Content starts

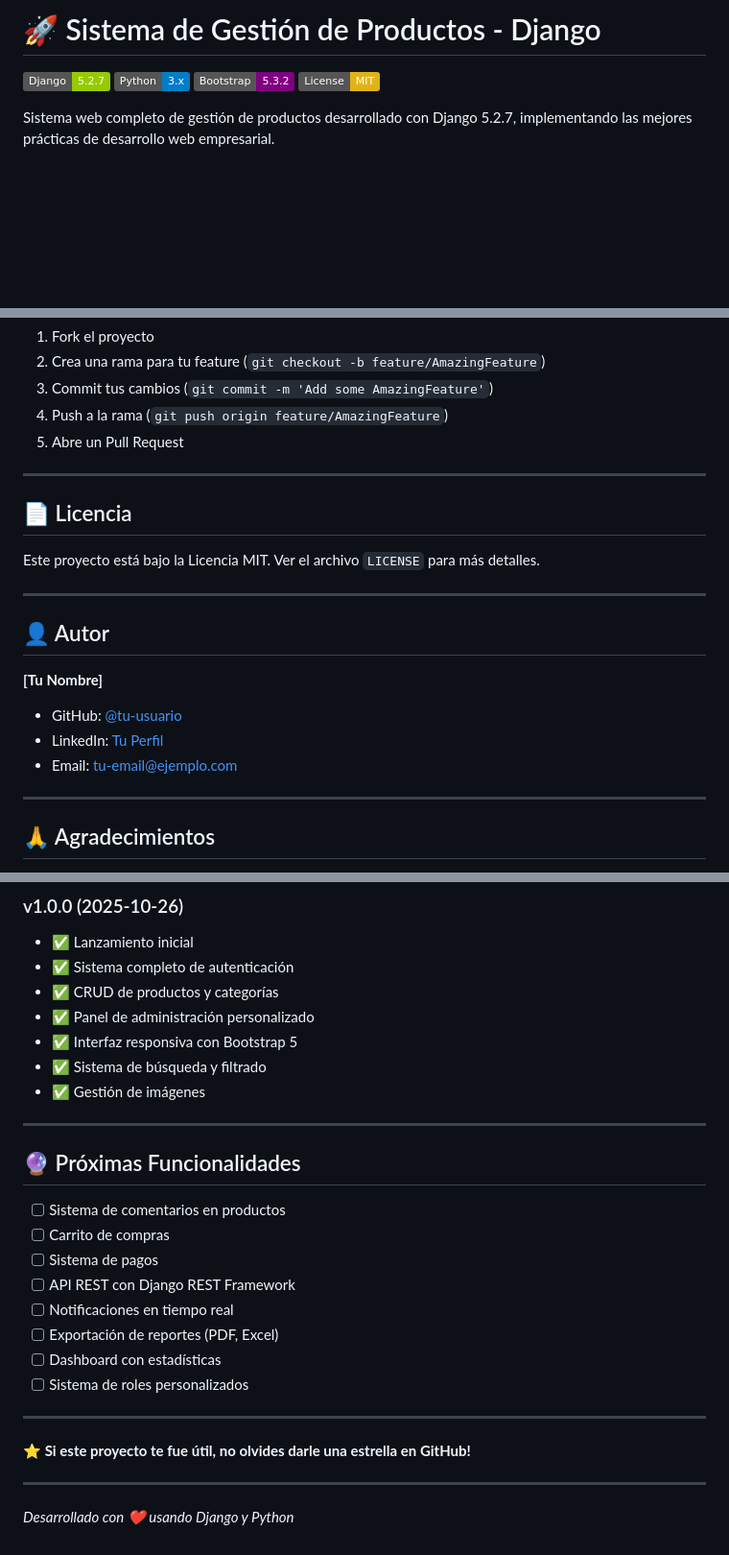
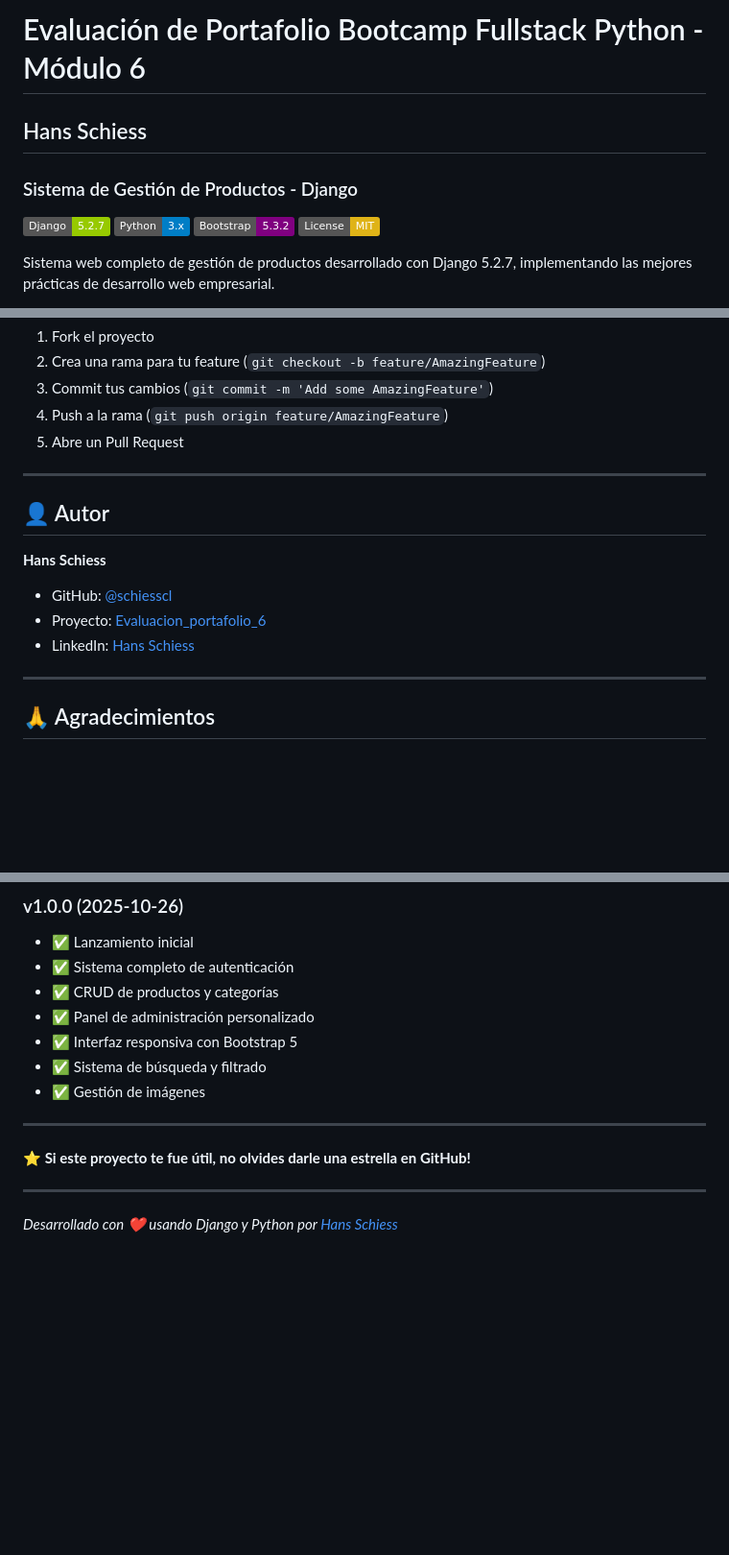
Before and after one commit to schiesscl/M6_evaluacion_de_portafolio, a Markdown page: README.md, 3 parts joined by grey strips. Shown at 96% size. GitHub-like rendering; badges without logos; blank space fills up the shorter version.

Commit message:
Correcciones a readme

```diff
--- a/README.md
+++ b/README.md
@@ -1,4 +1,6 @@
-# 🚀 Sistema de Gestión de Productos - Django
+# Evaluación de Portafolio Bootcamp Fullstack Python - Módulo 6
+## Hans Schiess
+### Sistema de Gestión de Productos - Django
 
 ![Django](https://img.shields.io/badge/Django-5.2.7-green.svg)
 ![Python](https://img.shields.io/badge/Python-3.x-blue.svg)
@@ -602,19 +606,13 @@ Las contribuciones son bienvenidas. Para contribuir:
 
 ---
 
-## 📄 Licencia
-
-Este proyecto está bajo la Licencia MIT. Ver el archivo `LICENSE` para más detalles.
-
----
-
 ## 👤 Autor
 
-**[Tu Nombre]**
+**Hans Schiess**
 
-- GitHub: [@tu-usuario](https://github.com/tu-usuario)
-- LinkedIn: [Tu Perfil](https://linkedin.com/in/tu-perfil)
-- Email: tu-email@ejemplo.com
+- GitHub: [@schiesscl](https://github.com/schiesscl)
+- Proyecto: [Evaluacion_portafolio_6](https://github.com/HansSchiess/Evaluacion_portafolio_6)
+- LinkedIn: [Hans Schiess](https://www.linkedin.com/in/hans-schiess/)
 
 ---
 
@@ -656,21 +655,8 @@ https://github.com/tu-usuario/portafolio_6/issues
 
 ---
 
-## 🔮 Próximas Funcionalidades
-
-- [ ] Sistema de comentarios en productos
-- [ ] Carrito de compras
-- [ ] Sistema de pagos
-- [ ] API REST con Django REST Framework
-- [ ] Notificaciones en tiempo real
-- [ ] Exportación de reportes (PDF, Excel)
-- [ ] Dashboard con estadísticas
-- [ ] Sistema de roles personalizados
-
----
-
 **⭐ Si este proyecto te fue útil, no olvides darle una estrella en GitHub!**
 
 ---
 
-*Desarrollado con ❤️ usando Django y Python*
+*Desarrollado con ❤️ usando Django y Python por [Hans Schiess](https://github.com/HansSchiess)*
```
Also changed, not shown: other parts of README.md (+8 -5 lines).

Content ends
Content starts

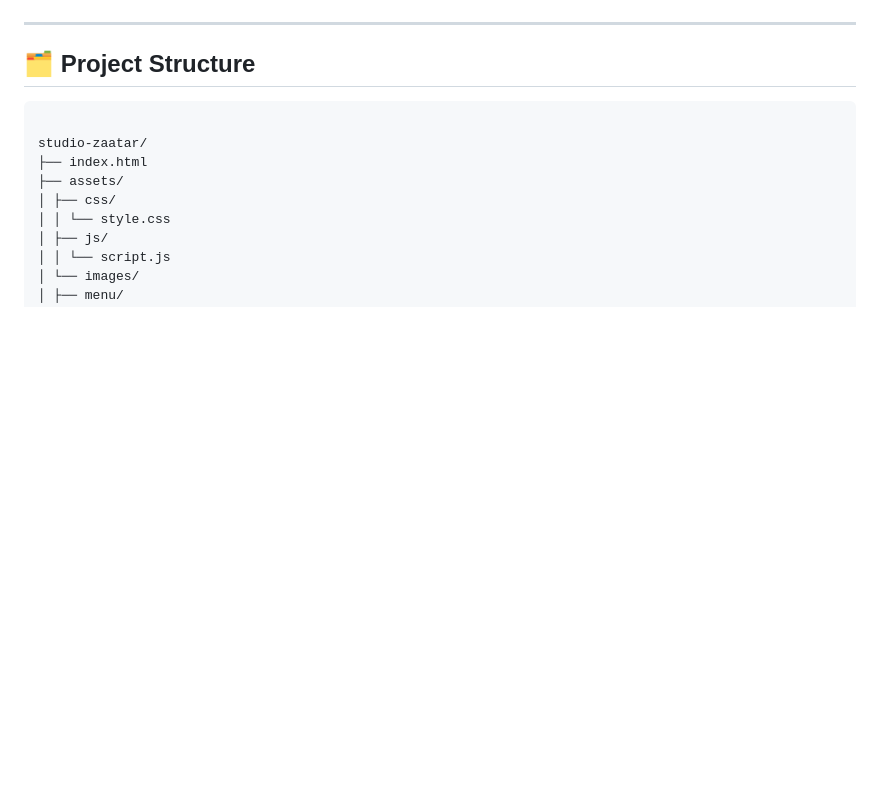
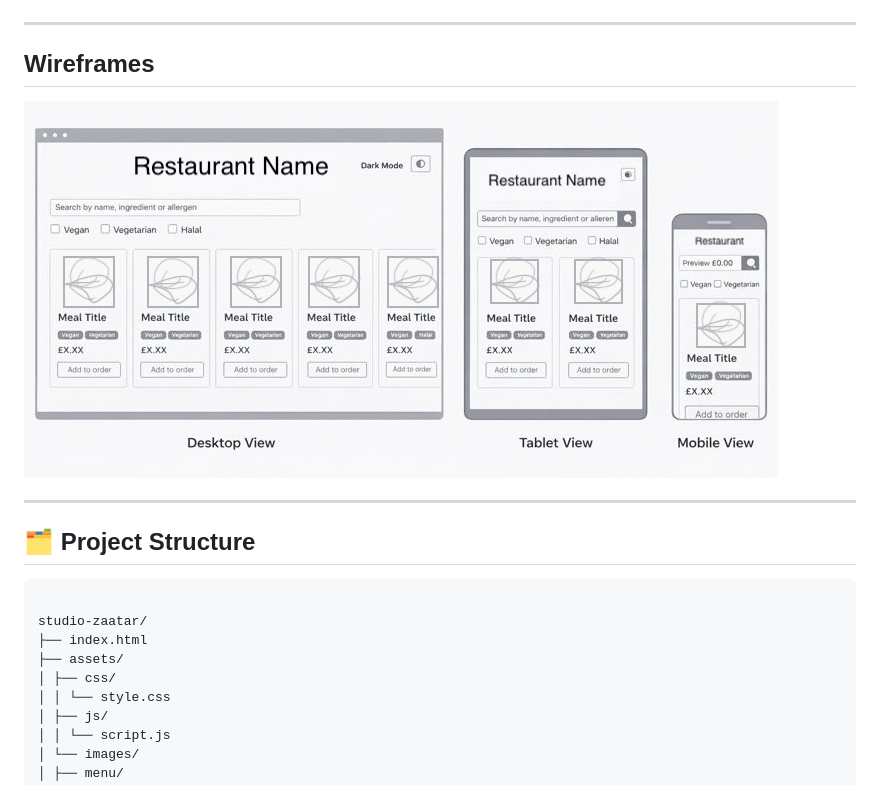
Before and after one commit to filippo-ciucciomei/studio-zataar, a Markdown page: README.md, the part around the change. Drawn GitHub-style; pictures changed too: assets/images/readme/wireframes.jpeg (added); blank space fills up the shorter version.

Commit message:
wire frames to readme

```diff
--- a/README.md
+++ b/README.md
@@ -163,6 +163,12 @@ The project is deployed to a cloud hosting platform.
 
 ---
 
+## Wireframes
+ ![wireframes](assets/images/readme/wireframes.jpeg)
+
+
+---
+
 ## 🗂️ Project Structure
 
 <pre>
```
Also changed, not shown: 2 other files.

Content ends
Content starts

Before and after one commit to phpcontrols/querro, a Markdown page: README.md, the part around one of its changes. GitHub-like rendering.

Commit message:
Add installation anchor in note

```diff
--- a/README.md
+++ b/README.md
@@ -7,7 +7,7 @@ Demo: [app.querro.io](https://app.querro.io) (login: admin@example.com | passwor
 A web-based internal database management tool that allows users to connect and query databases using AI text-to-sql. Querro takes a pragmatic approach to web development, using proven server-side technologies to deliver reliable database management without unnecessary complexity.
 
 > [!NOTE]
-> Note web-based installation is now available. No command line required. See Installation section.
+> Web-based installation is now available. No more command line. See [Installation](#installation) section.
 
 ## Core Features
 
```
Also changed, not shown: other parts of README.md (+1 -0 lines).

Content ends

_EXERCISE DESCRIPTION:_
Copy every line of the material above in which the word "Python" appears.

_FINAL ANSWER:_
+# Evaluación de Portafolio Bootcamp Fullstack Python - Módulo 6
 ![Python](https://img.shields.io/badge/Python-3.x-blue.svg)
-*Desarrollado con ❤️ usando Django y Python*
+*Desarrollado con ❤️ usando Django y Python por [Hans Schiess](https://github.com/HansSchiess)*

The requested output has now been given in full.